You are not likely to choose every meal based on amino-acid composition. That makes life just a little too complicated. But if you need to be alert – to perform at a work event or for an exam – go for a protein-rich, low simple carb meal. If you need to wind down and get to sleep at night, enjoy a higher carbohydrate meal such as bowl of yogurt with a handful of sunflower seeds sprinkled on top. Use your food to help you perform better. The outcome will be that you’ll be healthier too. Here are a few ideas for you:
o Add eggs to your toast
o Be generous with your nut/seed butters on crackers, wraps, or bread
o Bring along a can of tuna fish to add to your meal
o Add hemp hearts to just about anything!
o Choose quinoa instead of rice
o Add nuts/seeds or legumes (lentils, chick peas, or beans) to salads
o Have hummus with veggies instead of ranch dressing
o Choose poultry, fish, or meat for a blast of complete protein
High quality, nutrient-dense foods are the optimal fuel for our brains and bodies and help to deal with stress. In addition to eating healthy carbs and healthy fats, healthy proteins are critical because they have such a powerful influence on our brain neurotransmitters, which can help us concentrate, focus, and problem solve.
Today's New Habit: Pick your new revolutionary habit
Small changes done consistently over time always win when it comes to the human body.

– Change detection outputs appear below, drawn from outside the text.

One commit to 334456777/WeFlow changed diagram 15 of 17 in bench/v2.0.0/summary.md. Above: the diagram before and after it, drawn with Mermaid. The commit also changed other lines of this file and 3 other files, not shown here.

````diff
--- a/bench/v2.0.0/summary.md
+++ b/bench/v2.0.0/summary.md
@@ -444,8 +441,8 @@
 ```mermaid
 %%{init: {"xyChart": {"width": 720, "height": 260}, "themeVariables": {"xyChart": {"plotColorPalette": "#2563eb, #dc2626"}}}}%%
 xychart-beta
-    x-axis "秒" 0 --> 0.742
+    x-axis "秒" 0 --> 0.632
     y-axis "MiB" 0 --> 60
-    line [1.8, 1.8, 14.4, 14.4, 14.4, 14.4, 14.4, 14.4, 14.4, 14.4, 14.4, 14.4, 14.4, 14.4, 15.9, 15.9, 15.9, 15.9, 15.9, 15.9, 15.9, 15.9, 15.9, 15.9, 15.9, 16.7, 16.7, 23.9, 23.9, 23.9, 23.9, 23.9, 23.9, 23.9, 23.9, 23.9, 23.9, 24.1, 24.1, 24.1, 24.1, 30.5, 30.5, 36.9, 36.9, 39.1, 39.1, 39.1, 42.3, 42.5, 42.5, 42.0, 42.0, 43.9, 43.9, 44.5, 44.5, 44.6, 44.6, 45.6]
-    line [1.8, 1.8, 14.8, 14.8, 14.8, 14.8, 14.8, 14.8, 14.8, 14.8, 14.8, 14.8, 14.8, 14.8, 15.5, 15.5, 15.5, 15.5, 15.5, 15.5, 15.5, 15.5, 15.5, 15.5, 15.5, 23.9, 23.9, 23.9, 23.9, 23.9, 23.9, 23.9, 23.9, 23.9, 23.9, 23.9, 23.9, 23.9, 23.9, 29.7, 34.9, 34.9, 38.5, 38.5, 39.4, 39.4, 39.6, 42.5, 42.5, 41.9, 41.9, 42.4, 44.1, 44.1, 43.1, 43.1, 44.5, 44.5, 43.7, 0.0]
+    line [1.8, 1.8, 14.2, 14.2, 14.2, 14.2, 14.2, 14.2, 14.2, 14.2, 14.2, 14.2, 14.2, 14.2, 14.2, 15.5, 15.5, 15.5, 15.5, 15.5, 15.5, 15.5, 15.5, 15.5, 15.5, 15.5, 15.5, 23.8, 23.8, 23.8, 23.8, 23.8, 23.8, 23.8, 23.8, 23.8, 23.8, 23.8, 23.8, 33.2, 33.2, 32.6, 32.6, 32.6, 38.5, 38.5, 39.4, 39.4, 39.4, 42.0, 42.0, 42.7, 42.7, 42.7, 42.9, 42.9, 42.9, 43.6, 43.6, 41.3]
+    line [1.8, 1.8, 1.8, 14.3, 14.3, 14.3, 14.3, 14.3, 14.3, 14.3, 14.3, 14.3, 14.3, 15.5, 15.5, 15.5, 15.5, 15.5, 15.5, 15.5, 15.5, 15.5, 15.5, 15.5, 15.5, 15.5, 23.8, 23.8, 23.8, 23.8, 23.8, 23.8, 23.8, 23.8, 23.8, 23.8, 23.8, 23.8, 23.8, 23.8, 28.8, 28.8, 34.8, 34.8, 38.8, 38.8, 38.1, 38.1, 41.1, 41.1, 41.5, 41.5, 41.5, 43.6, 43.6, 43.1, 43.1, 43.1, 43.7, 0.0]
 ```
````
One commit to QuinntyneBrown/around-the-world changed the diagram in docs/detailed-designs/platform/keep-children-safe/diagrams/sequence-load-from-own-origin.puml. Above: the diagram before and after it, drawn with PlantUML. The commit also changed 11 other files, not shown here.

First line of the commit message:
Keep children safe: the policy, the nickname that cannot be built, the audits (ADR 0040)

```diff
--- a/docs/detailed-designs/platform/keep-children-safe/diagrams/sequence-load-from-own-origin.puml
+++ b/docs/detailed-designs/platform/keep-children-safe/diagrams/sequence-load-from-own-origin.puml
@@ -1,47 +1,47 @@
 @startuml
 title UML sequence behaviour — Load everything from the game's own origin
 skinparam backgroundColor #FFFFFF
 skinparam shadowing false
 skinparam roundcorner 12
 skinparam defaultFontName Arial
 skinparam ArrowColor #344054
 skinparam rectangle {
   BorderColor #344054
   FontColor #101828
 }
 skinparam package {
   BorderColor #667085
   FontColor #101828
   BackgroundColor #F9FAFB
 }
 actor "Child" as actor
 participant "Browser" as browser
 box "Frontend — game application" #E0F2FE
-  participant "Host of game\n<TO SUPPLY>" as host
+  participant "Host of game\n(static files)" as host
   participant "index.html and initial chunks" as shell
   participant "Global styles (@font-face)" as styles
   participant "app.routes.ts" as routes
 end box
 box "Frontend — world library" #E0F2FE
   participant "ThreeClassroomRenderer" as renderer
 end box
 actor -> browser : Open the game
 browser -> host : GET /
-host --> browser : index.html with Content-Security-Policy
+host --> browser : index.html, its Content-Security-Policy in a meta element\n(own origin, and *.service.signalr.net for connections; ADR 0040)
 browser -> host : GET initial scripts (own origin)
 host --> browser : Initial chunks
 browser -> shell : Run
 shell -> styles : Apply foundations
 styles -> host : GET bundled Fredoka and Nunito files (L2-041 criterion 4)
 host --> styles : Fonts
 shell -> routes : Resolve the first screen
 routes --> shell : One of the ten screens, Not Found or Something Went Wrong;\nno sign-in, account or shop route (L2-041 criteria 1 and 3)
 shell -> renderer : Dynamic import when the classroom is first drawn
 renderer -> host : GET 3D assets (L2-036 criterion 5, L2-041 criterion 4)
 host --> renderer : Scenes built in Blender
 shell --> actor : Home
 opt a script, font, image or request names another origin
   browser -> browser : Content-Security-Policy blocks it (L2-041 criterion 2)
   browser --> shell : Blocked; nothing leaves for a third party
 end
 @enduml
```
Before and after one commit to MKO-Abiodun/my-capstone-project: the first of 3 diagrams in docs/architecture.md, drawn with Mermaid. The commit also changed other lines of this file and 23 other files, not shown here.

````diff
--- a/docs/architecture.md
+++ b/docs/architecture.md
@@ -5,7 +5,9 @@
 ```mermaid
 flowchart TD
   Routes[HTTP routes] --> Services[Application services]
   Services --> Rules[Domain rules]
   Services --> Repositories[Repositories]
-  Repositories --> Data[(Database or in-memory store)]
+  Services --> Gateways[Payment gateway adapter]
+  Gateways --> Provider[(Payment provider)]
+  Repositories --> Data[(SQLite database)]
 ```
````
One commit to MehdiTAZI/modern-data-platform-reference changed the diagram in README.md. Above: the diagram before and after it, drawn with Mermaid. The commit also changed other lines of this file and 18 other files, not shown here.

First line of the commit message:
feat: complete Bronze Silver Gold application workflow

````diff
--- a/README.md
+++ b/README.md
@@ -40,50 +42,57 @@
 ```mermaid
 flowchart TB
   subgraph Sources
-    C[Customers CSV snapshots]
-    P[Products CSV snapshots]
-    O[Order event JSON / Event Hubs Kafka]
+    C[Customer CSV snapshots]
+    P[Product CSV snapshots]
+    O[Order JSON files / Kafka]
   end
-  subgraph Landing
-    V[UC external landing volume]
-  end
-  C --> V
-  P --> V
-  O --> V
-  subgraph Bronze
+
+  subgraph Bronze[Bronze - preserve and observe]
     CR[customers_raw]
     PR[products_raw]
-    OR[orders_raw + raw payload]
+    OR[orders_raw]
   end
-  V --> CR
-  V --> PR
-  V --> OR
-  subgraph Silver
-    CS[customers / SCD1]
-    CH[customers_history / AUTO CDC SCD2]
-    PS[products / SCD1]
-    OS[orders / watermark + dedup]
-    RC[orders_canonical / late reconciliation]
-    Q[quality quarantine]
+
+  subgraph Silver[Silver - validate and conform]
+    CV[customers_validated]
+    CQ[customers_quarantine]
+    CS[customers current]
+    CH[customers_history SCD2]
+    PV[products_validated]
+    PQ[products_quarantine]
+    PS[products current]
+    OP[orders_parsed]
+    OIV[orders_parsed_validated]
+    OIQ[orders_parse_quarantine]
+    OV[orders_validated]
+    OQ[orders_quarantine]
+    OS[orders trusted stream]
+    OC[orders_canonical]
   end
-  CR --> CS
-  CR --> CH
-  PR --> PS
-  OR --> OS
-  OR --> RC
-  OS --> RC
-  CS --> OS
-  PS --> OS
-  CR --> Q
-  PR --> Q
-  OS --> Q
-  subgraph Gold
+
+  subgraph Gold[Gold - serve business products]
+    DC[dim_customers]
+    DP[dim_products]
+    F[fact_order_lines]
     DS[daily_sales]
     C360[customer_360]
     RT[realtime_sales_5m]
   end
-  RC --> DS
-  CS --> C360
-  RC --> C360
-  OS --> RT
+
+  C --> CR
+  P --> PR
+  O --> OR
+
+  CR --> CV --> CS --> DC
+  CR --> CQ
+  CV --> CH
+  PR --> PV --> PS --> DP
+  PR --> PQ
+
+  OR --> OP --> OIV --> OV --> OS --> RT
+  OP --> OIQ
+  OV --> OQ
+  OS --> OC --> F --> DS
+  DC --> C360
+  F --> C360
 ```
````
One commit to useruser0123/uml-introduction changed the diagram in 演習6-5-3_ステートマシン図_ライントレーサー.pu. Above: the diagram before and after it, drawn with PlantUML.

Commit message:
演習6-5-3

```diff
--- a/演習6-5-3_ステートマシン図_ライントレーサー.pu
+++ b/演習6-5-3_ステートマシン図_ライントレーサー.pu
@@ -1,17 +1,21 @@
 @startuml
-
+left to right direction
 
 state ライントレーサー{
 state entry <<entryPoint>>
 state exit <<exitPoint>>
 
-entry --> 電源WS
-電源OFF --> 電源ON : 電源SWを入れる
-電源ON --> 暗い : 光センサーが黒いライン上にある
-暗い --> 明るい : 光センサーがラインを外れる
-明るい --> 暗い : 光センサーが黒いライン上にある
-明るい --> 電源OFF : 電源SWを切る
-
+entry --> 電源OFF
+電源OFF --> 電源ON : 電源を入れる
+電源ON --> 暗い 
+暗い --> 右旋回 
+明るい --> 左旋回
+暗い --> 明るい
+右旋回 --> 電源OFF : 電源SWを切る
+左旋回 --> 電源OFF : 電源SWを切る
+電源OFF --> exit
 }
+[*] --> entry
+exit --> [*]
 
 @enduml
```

If you start small, you will eventually make big changes.
This week, identify 2-3 small changes that you can make to your nutrition that you think you can do consistently over time. Maybe it’s to replace your morning juice with a piece of fruit. Maybe it’s to switch from white to whole grain brain. Whatever you pick, make sure that these are changes you think you can easily incorporate into your life so you stick to it.
Then pick one and go for it! Next week we’ll check in on how you’re doing.
The information and advice provided in this program is intended to assist you with improving your performance, as well as your general health. It is not intended and should not be used in place of advice from your own physician or for treatment or diagnosis of any specific health issue. By participating in this program you acknowledge that undertaking any new health, diet and/or exercise regime involves certain inherent risks, that you assume such risks, and that you release The Wells Group Inc. from any responsibility or claim relating to such participation.